The Ten Year Nap by Meg Wolitzer
Penguin Group 2009
The Ten Year Nap is a compassionate, realistic look at the joys and pains of motherhood. Many books about mothers come off as trite and repetitive. Wolitzer portrays the difficulties of balancing raising children, pursuing a career and maintaining some semblance of self. But she shows the joys that occur as well, sometimes in the same moments.
This novel follows four women, good friends who are at different places in life. Amy is the mother of Mason, who is now in elementary school. Amy wonders what her purpose is now that her child is gone for most of the day. Jill and her husband Donald have adopted little Nadia. Jill is having a difficult time bonding with her child and making new friends in their new neighborhood. Roberta’s husband finds unexpected success with his career, leaving her jealous of his success and wondering what happened to the dreams she put aside for her children. Karen wonders if she gave up a passion for mathematics to please her parents, who had to work so hard to provide for their family.

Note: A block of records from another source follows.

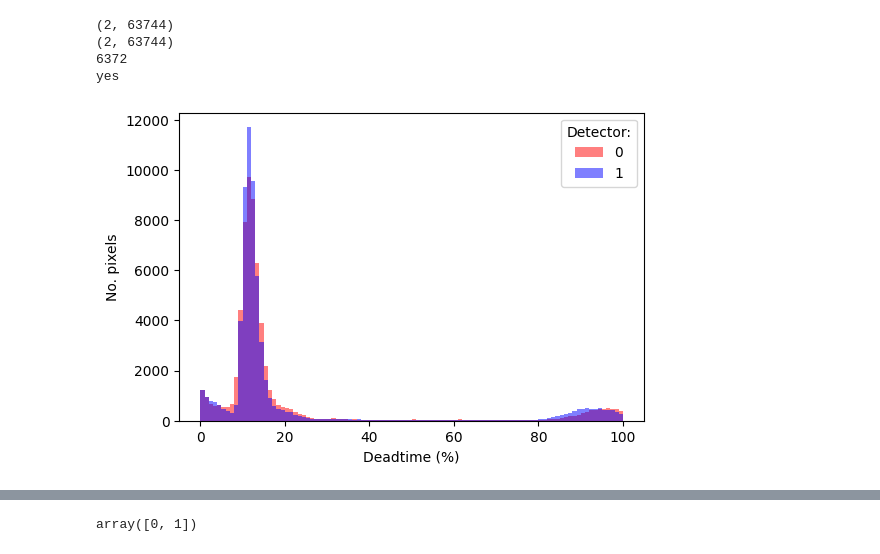
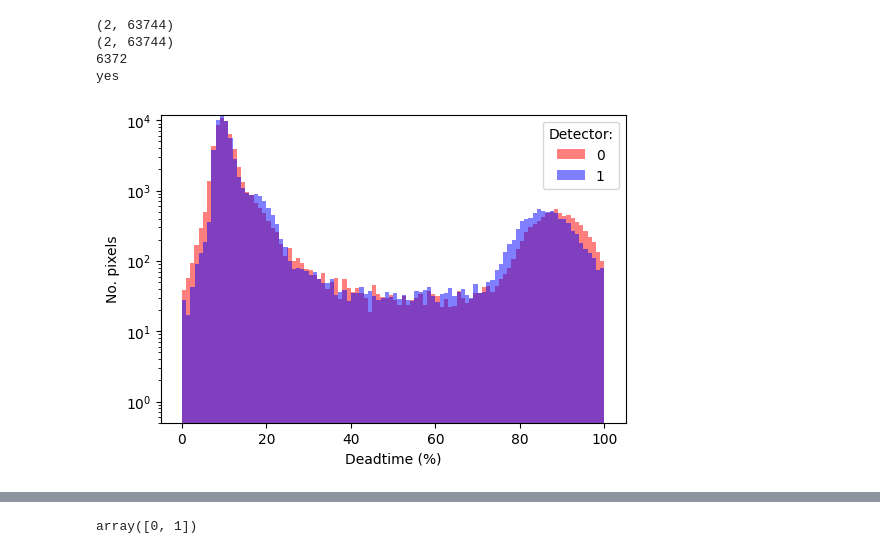
Before and after one commit to lachlanc61/ColourspecXFM, a Jupyter notebook: notebooks/deadtimes.ipynb, the cells around one changed output, grey strips where cells are left out. Cells and saved outputs as stored; diff of their text form; code cells hidden in the pictures.

```diff
--- a/notebooks/deadtimes.ipynb
+++ b/notebooks/deadtimes.ipynb
@@ -7,10 +7,10 @@ XDIM=256
 YDIM=249
 ndet = 2
 
-with codecs.open('/mnt/d/DATA/XFMDATA/2023/Lachlan/REFERENCE/IXRF_block_230120/repeat2/PXVALS/dt.txt') as fdt:
+with codecs.open('/mnt/d/DATA/XFMDATA/2023/Lachlan/REFERENCE/IXRF_block_230120/40-200/PXVALS/dt.txt') as fdt:
     dt = np.genfromtxt(fdt, delimiter=',')
 
-with codecs.open('/mnt/d/DATA/XFMDATA/2023/Lachlan/REFERENCE/IXRF_block_230120/repeat2/PXVALS/sum.txt') as fsum:
+with codecs.open('/mnt/d/DATA/XFMDATA/2023/Lachlan/REFERENCE/IXRF_block_230120/40-200/PXVALS/sum.txt') as fsum:
     sum = np.genfromtxt(fsum, delimiter=',')
 # %%
 print(dt.shape)
@@ -28,18 +28,21 @@ yes
 # %%
 fig = plt.figure(figsize=(6,4))
 
 ax = fig.add_subplot(111)
 
 i=0
+
+ax.set_yscale('log')
+ax.set_ylim(0.5,12000)
 
 ax.set_xlabel("Deadtime (%)")
 ax.set_ylabel("No. pixels")
 
 ax.hist(dt[0], 100, fc='red', alpha=0.5, label=f"{i}")
 ax.hist(dt[1], 100, fc=(0,0,1,0.5), label="1")
 
 ax.legend(loc=1, title="Detector:")
 
 plt.show()
 # %% [output]
-[figure, old version]
+[figure, new version]
```
Also changed, not shown: parts of 6 cells of this notebook, 2 other files.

Wolitzer focuses a large portion of the novel on each of these women, but she supplements it with quick looks into the lives of women of earlier generations, including the mothers of the four main characters, Margaret Thatcher and her assistant, and even Nadia Comaneci. It often seems gratuitous when authors include so many characters, but in the case of The Ten Year Nap, it perfectly illustrates what former generations of mothers did for their children and the things that remain the same despite their efforts. This book doesn’t forget the fathers either. While this book is heavily about motherhood, we do get a brief glimpse of a father who wishes he could stay home with his children, but feels it is not an option available to him.
By employing a large cast of characters, Wolitzer doesn’t come across as judgmental about any of their parenting styles or decisions. This novel could be read by any mother at many different points in their lives, because in each reading they would find moments that are relatable. I read this book in one day and found myself laughing and relating to the characters.

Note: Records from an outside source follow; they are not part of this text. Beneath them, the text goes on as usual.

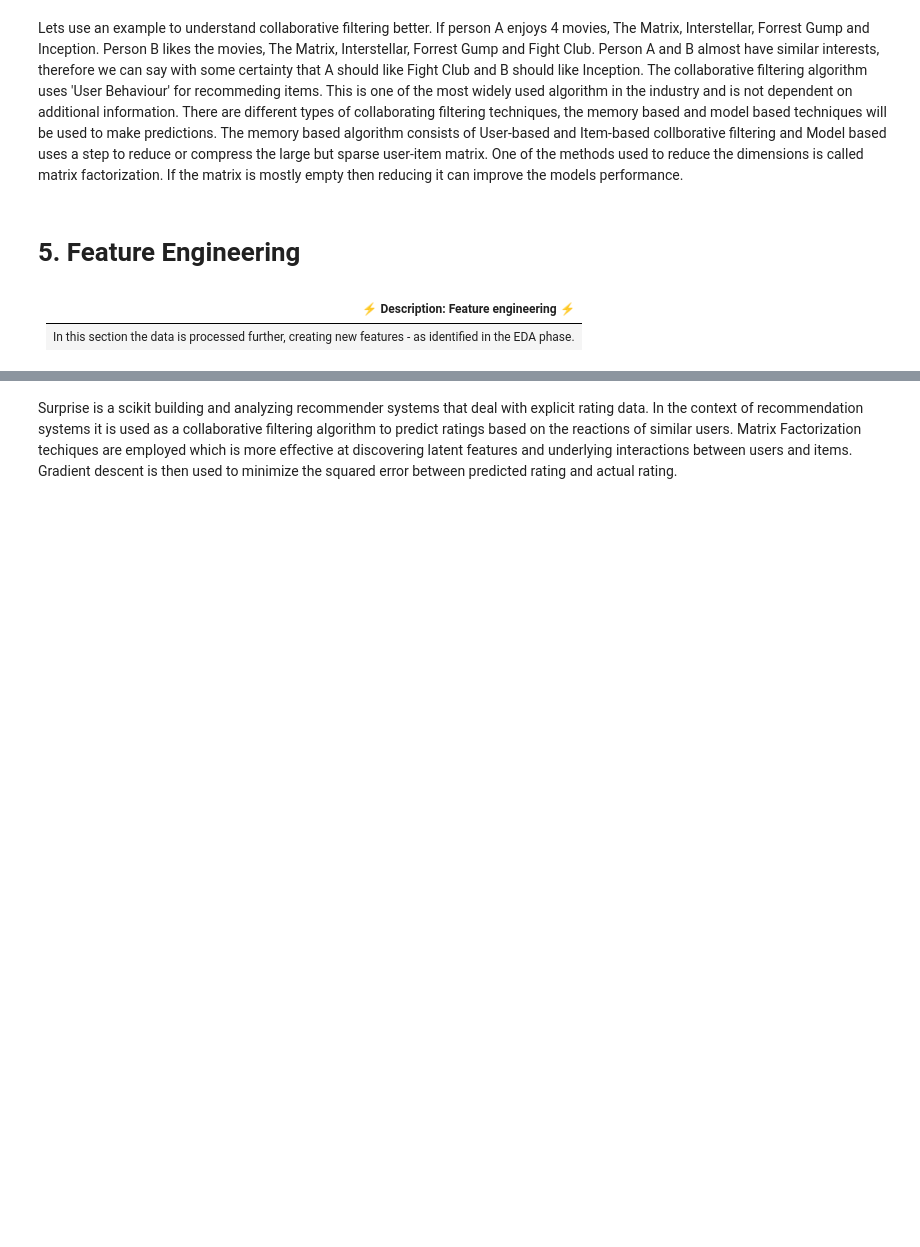
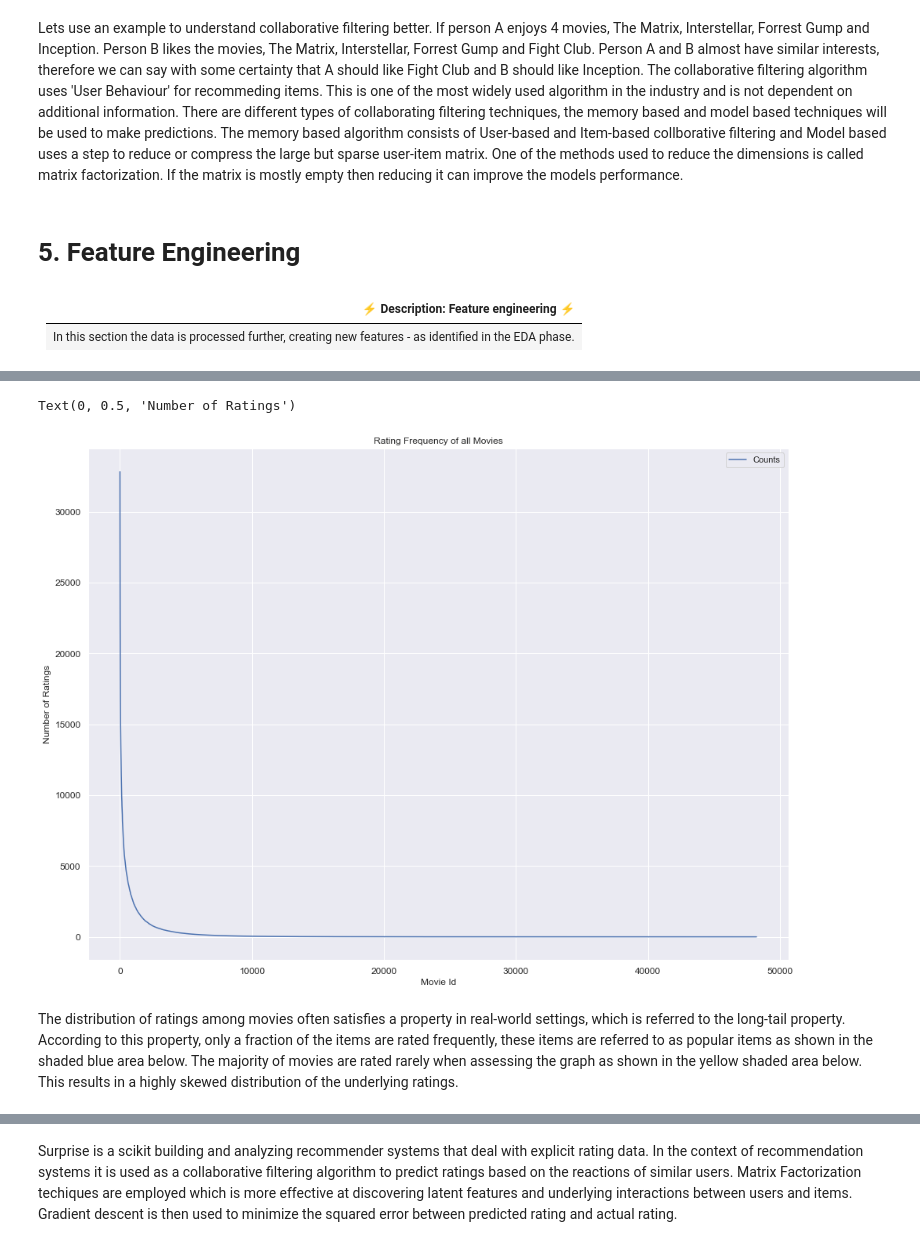
Before and after one commit to Lana-076/GM3_Unsupervised_Learning, a Jupyter notebook: GM3 Modelling.ipynb, the cells around one changed output, grey strips where cells are left out. Drawn from its saved outputs; the diff is of its cells as text; code cells hidden in the pictures; blank space fills up the shorter version.

```diff
--- a/GM3 Modelling.ipynb
+++ b/GM3 Modelling.ipynb
@@ -1030,0 +1059,4 @@ Lets use an example to understand collaborative filtering better. If person A en
+# %%
+#Get movieId frequency
+df_movies_count = pd.DataFrame(train.groupby('movieId').size(), columns=['Counts'])
+df_movies_count.head()
@@ -1030,0 +1071,13 @@ Lets use an example to understand collaborative filtering better. If person A en
+# %%
+#Plot rating frequency of all movies
+ax = df_movies_count.sort_values('Counts', ascending = False).reset_index(drop=True).plot(figsize=(med,small),
+                                                                                        title='Rating Frequency of all Movies',
+                                                                                        fontsize = 12)
+ax.grid()
+ax.set_xlabel('Movie Id')
+ax.set_ylabel('Number of Ratings')
+# %% [output]
+Text(0, 0.5, 'Number of Ratings')
+[figure, added]
+# %% [markdown]
+<p>The distribution of ratings among movies often satisfies a property in real-world settings, which is referred to the long-tail property. According to this property, only a fraction of the items are rated frequently, these items are referred to as popular items as shown in the shaded blue area below. The majority of movies are rated rarely when assessing the graph as shown in the yellow shaded area below. This results in a highly skewed distribution of the underlying ratings. </p>
```
Also changed, not shown: parts of 194 cells of this notebook.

“There was always so much to do. There were lists and plans and schedules that were essential to a well-run household and that were still laughably, almost hysterically, tedious. You, the brainy, restless female, were the one who had to keep your family life rolling forward like a tank. You, of all people, were in charge of snacks.”
"You stayed around your children as long as you could, inhaling the ambient gold shavings of their childhood, and at the last minute you tried to see them off into life and hoped that the little piece of time you’d given them was enough to prevent them from one day feeling lonely and afraid and hopeless. You wouldn't know the outcome for a long time."